---- Exercise input

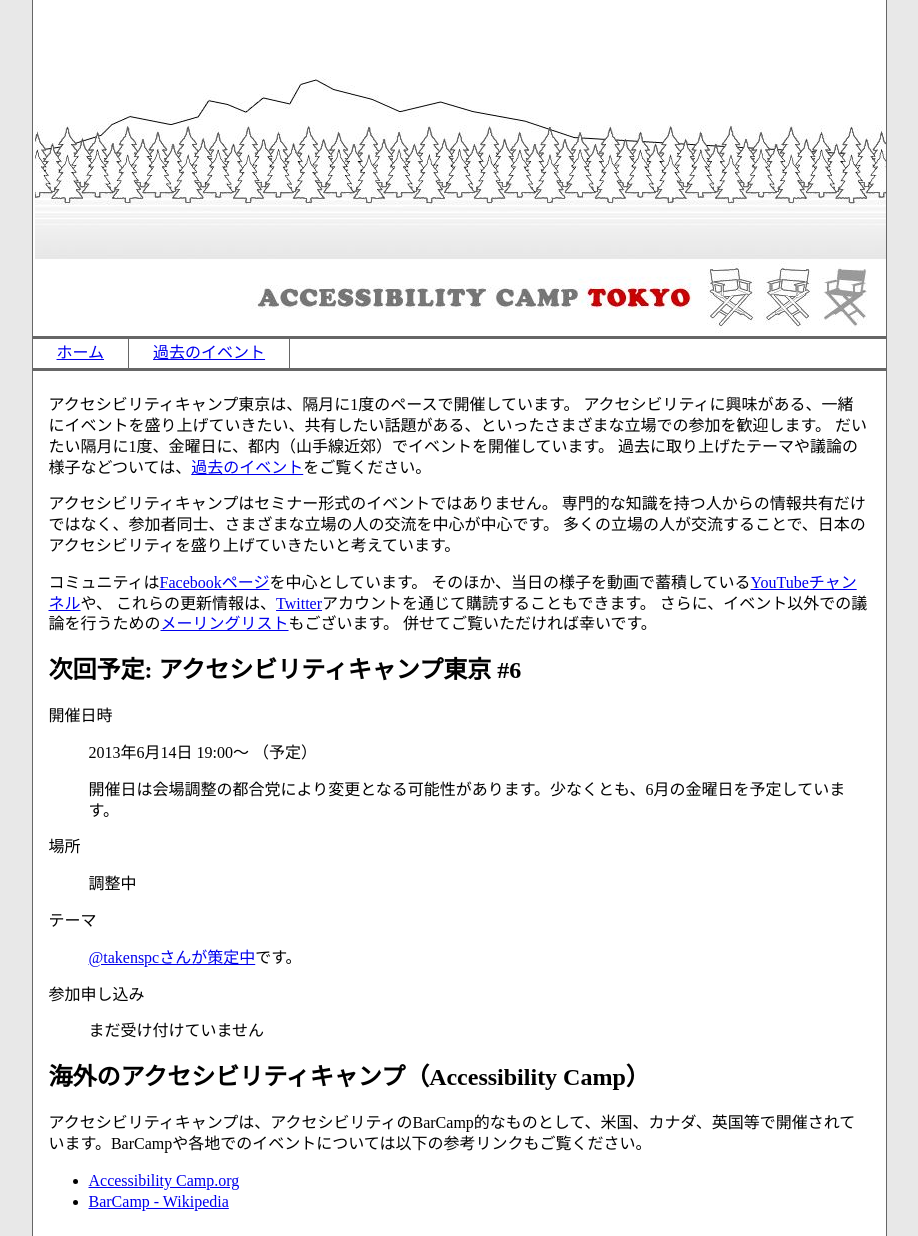
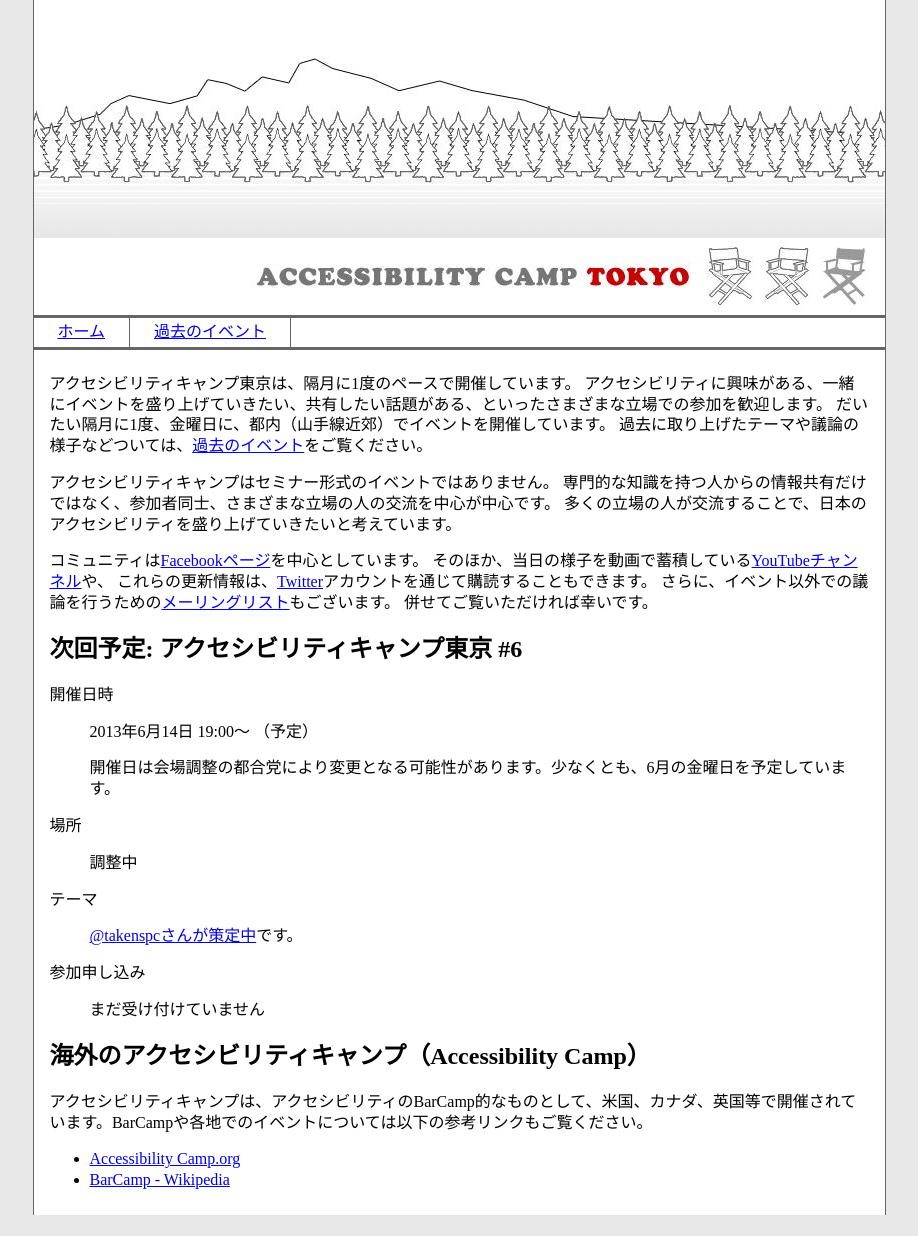
Before and after one commit to a11ytokyo/a11ytokyo.github.io, a Jekyll site: the page built from index.md, in a window 1280 px wide. Shown: the whole page, without its empty margins (181-1099 px from the left). Built offline with Jekyll 4.4.1, drawn with Linux system fonts in a browser that asks for light colours; after the commit the page ends 1215 px from its top, so only the background shows below that.

Commit message:
ヘッダ画像の配置が1pxずれてる問題を修正。

```diff
--- a/css/style.css
+++ b/css/style.css
@@ -25,10 +25,13 @@ body {
 		border-style: none solid;
 		border-width: 0 1px;
 		margin: 0 auto;
-		max-width: 853px;
+		max-width: 851px;
 	}
 	#header {
 		padding: 0;
+	}
+	#header h1 {
+		margin: 0;
 	}
 	#main {
 		padding: .5em 1em;
```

--------

- _Exercise instructions_
Write the entries out in full and exactly, omitting every picture.

- _Task output_
Before and after one commit to a11ytokyo/a11ytokyo.github.io, a Jekyll site: the page built from index.md, in a window 1280 px wide. Shown: the whole page, without its empty margins (181-1099 px from the left). Built offline with Jekyll 4.4.1, drawn with Linux system fonts in a browser that asks for light colours; after the commit the page ends 1215 px from its top, so only the background shows below that.

Commit message:
ヘッダ画像の配置が1pxずれてる問題を修正。

```diff
--- a/css/style.css
+++ b/css/style.css
@@ -25,10 +25,13 @@ body {
 		border-style: none solid;
 		border-width: 0 1px;
 		margin: 0 auto;
-		max-width: 853px;
+		max-width: 851px;
 	}
 	#header {
 		padding: 0;
+	}
+	#header h1 {
+		margin: 0;
 	}
 	#main {
 		padding: .5em 1em;
```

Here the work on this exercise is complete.